- Joe Benesh is a senior architect with Shive-Hattery and president + CEO of the Ingenuity Company, a strategic planning, diagramming, framework development, and design thinking consulting firm.
In my last post, we discussed the differences between leadership and management: finding the proper balance between the two and the problems that arise if they fall out of balance. In this post, I would like to explore that concept further in the context of organizational design. In his book, "Exponential Organizations" (a book I highly recommend), Salim Ismail talks about a company called Holacracy. Holacracy has taken frameworks from the start-up world (such as Agile and Lean) and applied them to its organization in a broad-based way. As he describes it:
Holacracy is defined as a social technology or system of organizational governance, in which authority and decision-making are distributed via fractal, self-organizing teams, rather than being vested at the top of a hierarchy. (Ismail, p.104)
How does this relate to our earlier conversation about the lever arms of leadership and management? Ismail has the answer to that as well:
…hierarchies tend to be competence-based hierarchies, relying more on peer accountability than on authority-based accountability…(Ismail, p.105)
To me, this describes the nature of how healthy businesses can operationally adjust to balance the needs of management with employees. The management-based structure of organizations will inherently resist this, as there will be a loss of control. But, as stated in the last post, the accountability will increase.
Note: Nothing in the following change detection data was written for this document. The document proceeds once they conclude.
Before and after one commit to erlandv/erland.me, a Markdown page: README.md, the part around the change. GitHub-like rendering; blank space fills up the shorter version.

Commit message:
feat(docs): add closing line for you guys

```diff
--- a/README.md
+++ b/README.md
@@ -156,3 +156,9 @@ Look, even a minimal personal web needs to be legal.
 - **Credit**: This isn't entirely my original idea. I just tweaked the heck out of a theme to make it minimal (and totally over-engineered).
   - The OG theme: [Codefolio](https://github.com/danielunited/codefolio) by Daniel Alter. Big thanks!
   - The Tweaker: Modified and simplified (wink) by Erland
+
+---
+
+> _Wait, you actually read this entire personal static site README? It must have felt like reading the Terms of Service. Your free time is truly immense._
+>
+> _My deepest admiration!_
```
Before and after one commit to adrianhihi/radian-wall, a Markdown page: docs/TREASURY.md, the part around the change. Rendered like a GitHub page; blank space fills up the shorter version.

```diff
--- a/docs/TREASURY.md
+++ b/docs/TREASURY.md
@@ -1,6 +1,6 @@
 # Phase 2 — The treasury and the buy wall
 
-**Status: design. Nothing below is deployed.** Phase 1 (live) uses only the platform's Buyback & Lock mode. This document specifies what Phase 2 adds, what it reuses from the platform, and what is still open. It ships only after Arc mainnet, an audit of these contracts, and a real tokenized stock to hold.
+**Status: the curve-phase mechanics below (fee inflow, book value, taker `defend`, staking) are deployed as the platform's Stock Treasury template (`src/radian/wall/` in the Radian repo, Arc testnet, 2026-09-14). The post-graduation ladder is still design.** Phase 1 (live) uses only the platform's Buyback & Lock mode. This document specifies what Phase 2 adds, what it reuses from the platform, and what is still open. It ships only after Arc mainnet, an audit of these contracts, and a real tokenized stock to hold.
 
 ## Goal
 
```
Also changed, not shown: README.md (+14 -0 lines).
Companies with the courage to self-organize based on competencies with direct peer accountability align with the emerging workforce of millennials, who have grown up as the products of social networks and rapidly accelerating technologies and modes of communication. Management-modeled authority structures tend to slow down innovation, as they are mired down in policy frameworks and defined by boundaries.
Inversely, holacracy in leadership structures allow there to be reduced latency in the adaptability of employees to take on new projects, innovate, and self-regulate. The fractal nature of these teams that Ismail refers to creates an environment conducive to rapid protoyping, failure learning, and optimized product or service delivery models.
I am not advocating for the elimination of all management structures, but I do feel that things in the organizational development ecosystem are evolving. Those in the marketplace that are able to be responsive to build upon the strengths of the emerging workforce are the companies that will continue to grow, increase their curb appeal for potential employees, and produce better products for clients.
Valve Corporation is a video game development company that was founded by former Microsoft employees in 1996. Valve is almost completely run as a flat organization, run by its employees. Individuals select/create their own projects, there are no managers, and employees can also hire employees to work on their projects. During Valve’s 19-year history, they have been responsible for creating not only some of the most innovative modern video games, but an Internet-based distribution system for online gaming. The company was estimated to be worth close to $3 billion in 2012. (Image to right is from Valve's employee manual)
I included Valve as an example to illustrate that holacracy truly works. I would argue that it may not work for every corporation or organization, but combining this model with the balance argued for in the last post between leadership and management, you can produce a formula for success in the modern organization. Every organization has an equilibrium point. One with responsive, engaged, and self-starting employees, ready to interact in an environment where leadership and accountability are dynamic and innovation can flourish with almost zero latency.
Please follow: @ingenuitycmpny